Wild Bill Hickok became one of the most famous figures to emerge from the American Old West, his legend reaching mythical proportions. Hickok fought with the North in the Civil War. He was best known as a gunfighter, a scout, a professional gambler and a lawman. But for his contemporaries, and his sub-conscious, he would always be known as Wild Bill – the guy with the big schnozola.

Positive nicknames can actually enhance someone’s image. Here is a partial list of famous people and their monikers. If you want to see more, go to this site:

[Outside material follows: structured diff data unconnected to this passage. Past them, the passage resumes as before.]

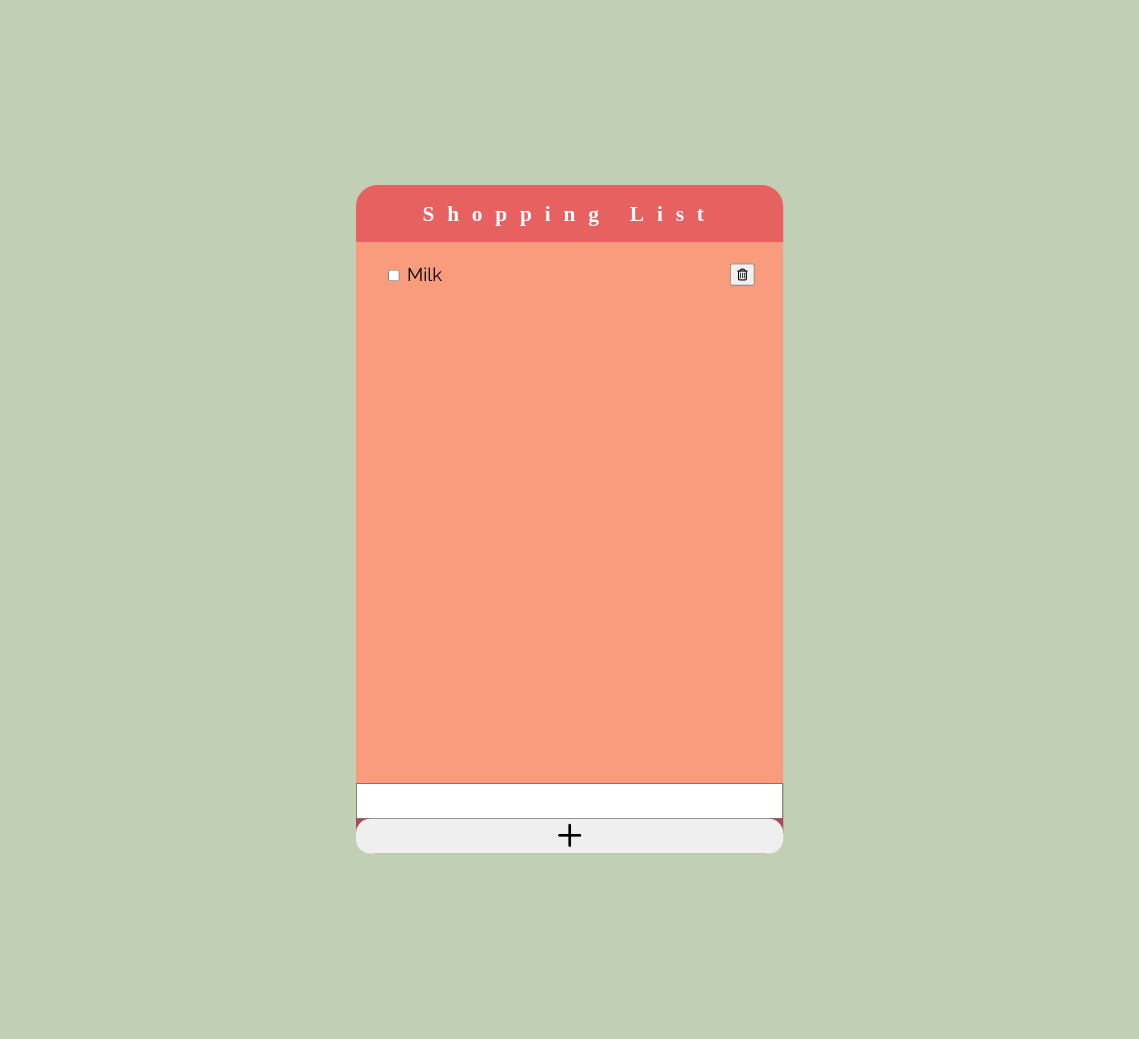
Repository: sephinejo/shopping-list-app
Page: index.html
An editor plug-in stored every save of this project. The page is shown before and after the next save, followed by the edit.
The browser window is 1280 px wide. The pictures show the whole page, at 89% of full size.
Some web fonts or font styles are not loaded; a fallback is used. Some web libraries are served in a nearby version.

Above is the page before, as saved 2023-05-12 11:15:16.

### index.html
<!DOCTYPE html>
<html lang="en">
  <head>
    <meta charset="UTF-8" />
    <meta http-equiv="X-UA-Compatible" content="IE=edge" />
    <meta name="viewport" content="width=device-width, initial-scale=1.0" />
    <title>Shopping List 🛍️🛒</title>
    <link rel="preconnect" href="https://fonts.googleapis.com" />
    <link rel="preconnect" href="https://fonts.gstatic.com" crossorigin />
    <link
      href="https://fonts.googleapis.com/css2?family=Alice&family=Raleway:wght@400;600;700;800&display=swap"
      rel="stylesheet"
    />
    <script
      src="https://kit.fontawesome.com/9ac80604cb.js"
      crossorigin="anonymous"
    ></script>
    <script src="main.js" defer></script>
    <link rel="stylesheet" href="style.css" />
  </head>
  <body>
    <section class="container">
      <header class="header">Shopping List</header>
      <ul class="items">
        <li class="item__row">
          <div class="item">
            <input id="item__checkbox" name="item__checkbox" type="checkbox" />
            <label for="item__checkbox">Milk</label>
          </div>
          <button><i class="fa-regular fa-trash-can"></i></button>
        </li>
      </ul>
      <footer>
        <input class="input" type="text" />
        <button class="footer__button">
          <i class="fa-regular fa-plus"></i>
        </button>
      </footer>
    </section>
  </body>
</html>

### style.css
* {
  box-sizing: border-box;
}

body {
  text-align: center;
  background-color: #c1d0b5;
}

.container {
  margin: 13rem auto;
  width: 30rem;
  background-color: #f99b7d;
  border-radius: 1.5rem;
}

.header {
  height: 4rem;
  padding: 1.2rem;
  font-family: 'Alice';
  font-size: 1.5rem;
  font-weight: 700;
  color: white;
  letter-spacing: 0.9rem;
  background: #e76161;
  border-radius: 1.5rem 1.5rem 0 0;
}

.items {
  height: 35rem;
  overflow-y: auto;
  margin: 1.5rem 2rem;
  padding: 0;
}

.item__row {
  display: flex;
  justify-content: space-between;
  font-size: 1.3rem;
  font-family: 'Raleway';
  font-weight: 500;
}

footer {
  background: #b04759;
  display: flex;
  flex-direction: column;
  border-radius: 0 0 1.5rem 1.5rem;
}

.input {
  height: 40px;
  outline: none;
  font-size: 1.4rem;
}

.footer__button {
  border-style: none;
  border-radius: 1rem;
  cursor: pointer;
  font-size: 2rem;
}

Loaded but not shown: main.js (no copy from this time; the picture is the same without it)

After the next save:
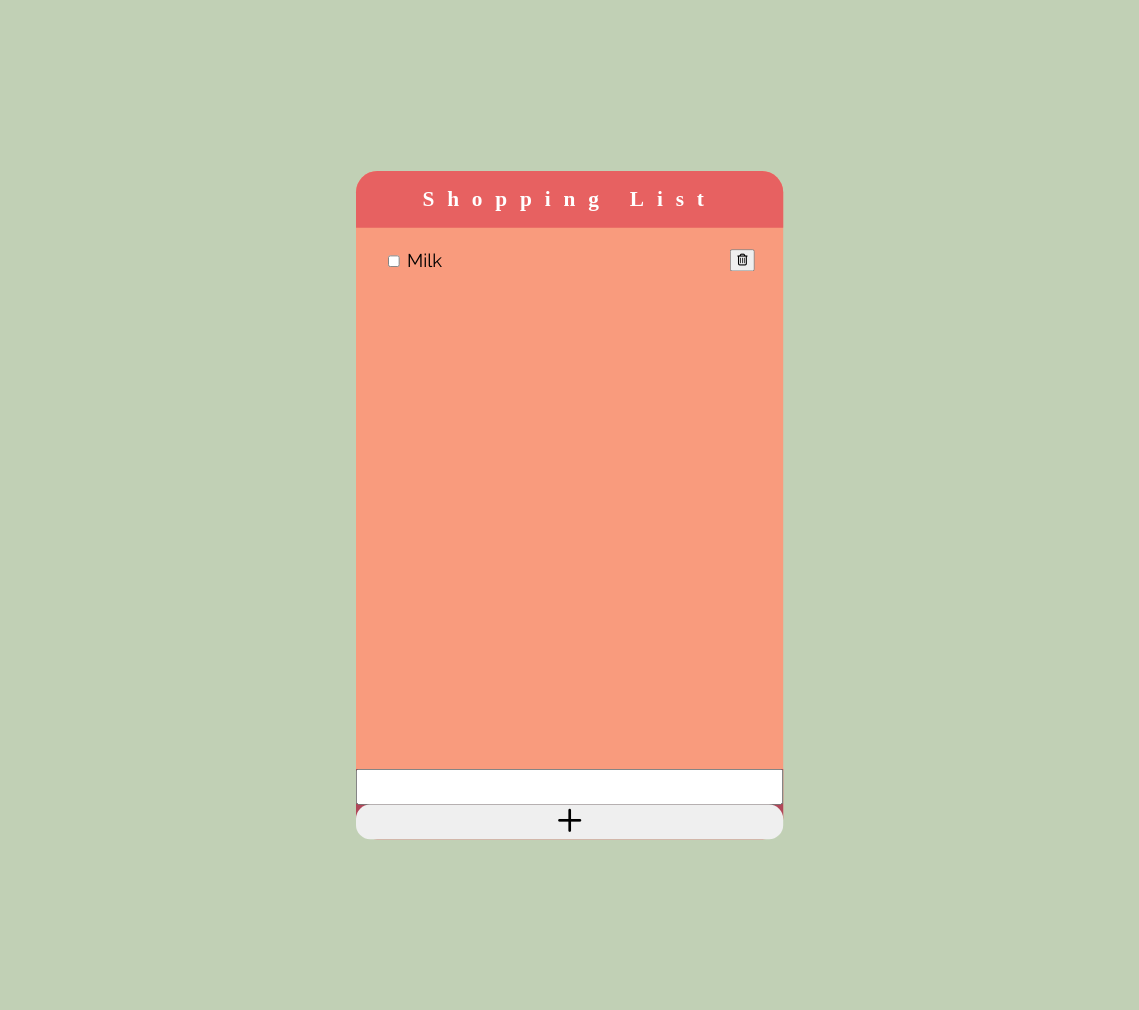
Saved 5 s later.
--- a/style.css
+++ b/style.css
@@ -8,7 +8,7 @@ body {
 }
 
 .container {
-  margin: 13rem auto;
+  margin: 12rem auto;
   width: 30rem;
   background-color: #f99b7d;
   border-radius: 1.5rem;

Sportsman/Sportswoman Their Profession
Jim Corbett GENTLEMAN JIM Boxer
Muhammad Ali LOUISVILLE LIP Boxer, US greatest ever arguably, now in his 50’s sadly suffers from Parkinson’s Disease
Nigel Benn DARK DESTROYER Boxer Eng
Georges Carpentier ORCHID KID Boxer Fra
Thomas Hearns HITMAN Boxer US
Ricky Hatton HITMAN Boxer Eng
Primo Carnera AMBLING ALP Boxer
Rocky Marciano BROCKTON BOMBER Boxer
Joe Louis BROWN BOMBER Boxer
Barry McGuigan CLONES CYCLONE Boxer
Eddie Edwards THE EAGLE Ski-Jumper, famous for his poor performance
Sergio Garcia EL NINO Spanish golfer
Florence Griffith-Joiner FLO JO Athlete, US 100m died aged just 38 after heavy drug use
Paavo Nurmi THE FLYING FINN Finnish Ski-Jumper
Ference Puskas THE GALLOPING MAJOR Hungarian Footballer, peaked around mid 50’s early 60’s
Jimmy Hill RABII Footballer UK, and later TV presenter and Football pundit
David Beckham GOLDENBALLS Footballer, Eng World Superstar off the pitch
Eusebio BLACK PANTHER Footballer
Stanley Matthews WIZARD OF DRIBBLE Footballer Eng, one of the greats of the 50’s, played league football at 50 yrs of age.
Duncan Ferguson DUNCAN DISORDERLY Footballer for Everton
Lev Yashin THE BLACK PANTHER Football Rus Goalkeeper
Norman Hunter BITES YOUR LEGS Footballer for Leeds
Dennis Law THE LAWMAN Football Sco prolific striker Man Utd & Scotland
Stuart Pearce PSYCHO Footballer Eng, England International left back, moved on to management
Paul Gascoigne GAZZA England Footballer, career blighted by addictions but still reached superstar status as much for his character as his skills.
Eddy Mercyx THE CANNIBAL Cycling Bel, winner of Tour De France 5 times
Martin Offiah CHARIOTS Rugby League and Union Eng Winger, one of fastest most elusive wingers in the game

Professional nicknames are fun, but they prevent us from remembering a person’s name which is more personal. Here are a few you’ve probably used yourself (note that most of them are disrespectful).

  • Bones for a surgeon or mortician
  • Sawbones for an orthopedic surgeon
  • Doc for a doctor or dentist
  • Sparky for an electrician or radio operator
  • Geek for a computer technician, a brainy person or nerd
  • Sarge for a military sergeant
  • Chief for a police or fire chief
  • Teach for a teacher
  • Prof for a Professor
  • Brains for someone who is clever or a genius
  • Moneybags for a wealthy person

You may enjoy creating your own nicknames and handles that describe someone in a positive way. Heaven knows we have enough sadness caused from bullying and name calling. Handles may lift someone’s self-esteem or tear it down.

I was never a good athlete. I’d be the last chosen for a team because in those days I was the shortest kid in my class. To this day I cringe when I hear someone called a sissy or the cat calls “Bet she throws like a girl.”


“With These Hands — Hope”

Revenge is sweet. Some of these girl’s (and boys) grow into powerhouses! One day this gangly uncoordinated girl will look down on you when she’s the CEO of Yahoo, or Hewlett Packard, or GM. You better look out! “What goes around, comes around.”